Barring the advent of some new technology that allows you and your neighbors to use the same band at the same time with absolutely no interference, this is all there is. We will have have such a technology someday, but we quite have it yet.
Coalition members are engaged in some exciting demonstrations and some real network builds, especially Rakuten and Reliance Jio. Rakuten is building a new nationwide 4G/5G network in Japan, and Reliance Jio, creator of the world’s largest mobile network, is blanketing India with 5G.
We also need to get better – a lot better – at communicating our aspirations and motives for creating new technology. 5G is an a chaotic state in many jurisdictions these days because we’ve failed to communicate the benefits and to bring the public along with us.
Conspiracy nuts are drawn into an irrational world where normal behavior is to do irrational things. Conspiracy theories undermine confidence in institutions and conspiratorial reasoning also undermines institutions in their own right. We need to break out of this cycle.
While first-wave 5G small cells will rely on specialized switches, the second wave will use generic hardware and open source software. When the second wave hits the streets, the fears about the Chinese government taking over an import part of the telecom sector will become moot.
There are issues that warrant special attention in the networking standards bodies (3GPP and IETF in particular) but this is nothing new. If the government can get off its Huawei kick and support OCP we’ll all be better off in the long run.

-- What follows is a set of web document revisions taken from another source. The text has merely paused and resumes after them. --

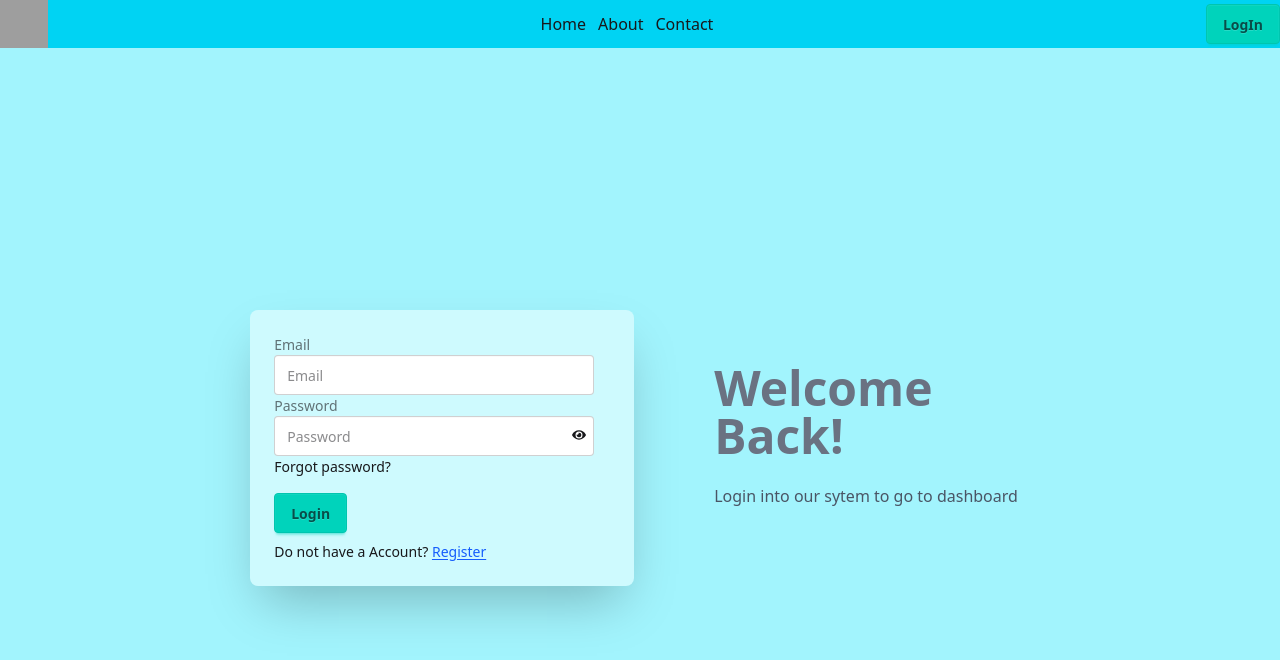
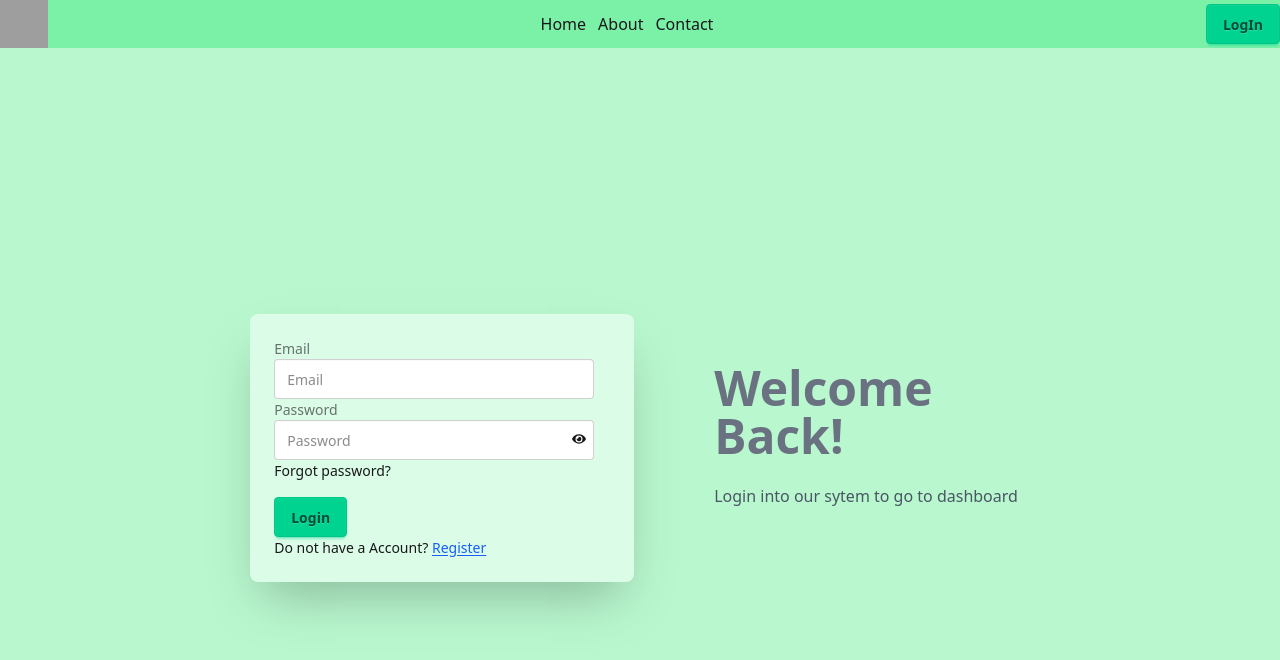
Before and after one commit to Boishakhi11/auth-project, a React (Vite) app: page /sign-in in a window 1280 px wide. Shown: the top 660 px of the page. Built offline with nearby package versions, Linux system fonts and the light colour scheme; grey boxes are pictures that could not be loaded.

Commit message:
sign out add

```diff
--- a/src/componets/Navbar/Navbar.jsx
+++ b/src/componets/Navbar/Navbar.jsx
@@ -4,7 +4,7 @@ import ActiveLink from "../ActiveLink/ActiveLink";
 
 const Navbar = () => {
   return (
-    <div className=" bg-cyan-400">
+    <div className=" bg-green-300">
       <MyContainer className="flex justify-between items-center">
         <figure>
           <img className="w-12 h-12" src="./Logo.png" alt="logo image"></img>
@@ -21,7 +21,7 @@ const Navbar = () => {
           </li>
         </ul>
 
-        <button className="btn btn-accent">LogIn</button>
+        <button className="btn btn-success">LogIn</button>
       </MyContainer>
     </div>
   );
--- a/src/pages/SignIn.jsx
+++ b/src/pages/SignIn.jsx
@@ -4,10 +4,11 @@ import { Link } from "react-router";
 import { FaEye } from "react-icons/fa";
 import { FaEyeSlash } from "react-icons/fa";
 import { toast } from "react-toastify";
-import { signInWithEmailAndPassword } from "firebase/auth";
+import { signInWithEmailAndPassword, signOut } from "firebase/auth";
 import { auth } from "../firebase/firebase.config";
 
 const SignIn = () => {
+  const [user, setUser] = useState(null);
   const [show, setShow] = useState(false);
 
   const handleSignIn = (e) => {
@@ -28,8 +29,8 @@ const SignIn = () => {
 
     signInWithEmailAndPassword(auth, email, password)
       .then((userCredential) => {
-        const user = userCredential.user;
-        console.log(user);
+        setUser(userCredential.user);
+        console.log(userCredential.user);
         toast.success("Succesfully Login");
       })
       .catch((e) => {
@@ -37,10 +38,21 @@ const SignIn = () => {
       });
   };
 
+  const handleSignOut = () => {
+    signOut(auth)
+      .then(() => {
+        toast.success("Sign Out");
+        setUser(null);
+      })
+      .catch((error) => {
+        toast.error(error.message);
+      });
+  };
+
   return (
-    <div className="bg-cyan-200">
+    <div className="bg-green-200">
       <MyContainer>
-        <div className="hero bg-cyan-200 min-h-screen p-8">
+        <div className="hero bg-green-200 min-h-screen p-8">
           <div className="hero-content flex-col lg:flex-row-reverse lg:gap-20">
             <div className="text-center lg:text-left">
               <h1 className="text-5xl font-bold text-gray-500">
@@ -50,8 +62,27 @@ const SignIn = () => {
                 Login into our sytem to go to dashboard
               </p>
             </div>
-            <div className="card w-full bg-cyan-100 max-w-sm shrink-0 shadow-2xl">
+            <div className="card w-full bg-green-100 max-w-sm shrink-0 shadow-2xl">
               <div className="card-body">
+                {user ? (
+                  <div className="text-center space-y-2">
+                    <img
+                      className="h-20 w-20 rounded-full mx-auto"
+                      src={
+                        user?.photoURL ||
+                        "https://www.freepik.com/premium-vector/user-icon-vector_251942830.htm"
+                      }
+                    ></img>
+                    <h1>{user?.displayName}</h1>
+                    <h1>{user?.email}</h1>
+                    <button
+                      onClick={handleSignOut}
+                      className="btn btn-success mt-4"
+                    >
+                      Log Out
+                    </button>
+                  </div>
+                ) : (
                   <form onSubmit={handleSignIn}>
                     <div>
                       <label className="label">Email</label>
@@ -82,8 +113,8 @@ const SignIn = () => {
                     <div>
                       <a className="link link-hover">Forgot password?</a>
                     </div>
-                  <button className="btn btn-accent mt-4">Login</button>
-                </form>
+                    <button className="btn btn-success mt-4">Login</button>
+
                     <div className=" ">
                       <p className="">
                         Do not have a Account?{" "}
@@ -95,6 +126,8 @@ const SignIn = () => {
                         </Link>
                       </p>
                     </div>
+                  </form>
+                )}
               </div>
             </div>
           </div>
--- a/src/pages/SignUp.jsx
+++ b/src/pages/SignUp.jsx
@@ -36,9 +36,9 @@ const SignUp = () => {
   };
 
   return (
-    <div className="bg-cyan-200">
+    <div className="bg-green-200">
       <MyContainer>
-        <div className="hero bg-cyan-200 min-h-screen p-8">
+        <div className="hero bg-green-200 min-h-screen p-8">
           <div className="hero-content flex-col lg:flex-row-reverse lg:gap-20">
             <div className="text-center lg:text-left">
               <h1 className="text-5xl font-bold text-gray-500">Register Now</h1>
@@ -46,7 +46,7 @@ const SignUp = () => {
                 Register to be one of our member
               </p>
             </div>
-            <div className="card w-full bg-cyan-100 max-w-sm shrink-0 shadow-2xl">
+            <div className="card w-full bg-green-100 max-w-sm shrink-0 shadow-2xl">
               <div className="card-body">
                 <form onSubmit={handleSignUp}>
                   <div>
@@ -75,7 +75,7 @@ const SignUp = () => {
                   </div>
 
                   <div>
-                    <button className="btn btn-accent mt-4">Sign Up</button>
+                    <button className="btn btn-success mt-4">Sign Up</button>
                   </div>
                 </form>
                 <div className=" ">
```
Lines whose indentation alone changed are shown as unchanged.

Costs of deployment for new networking technologies tend to decline over time as we learn how to avoid unnecessary redundancies. Deployment costs of fiber-to-the-home networks declined to about 20% of initial levels over the first three years of deployment.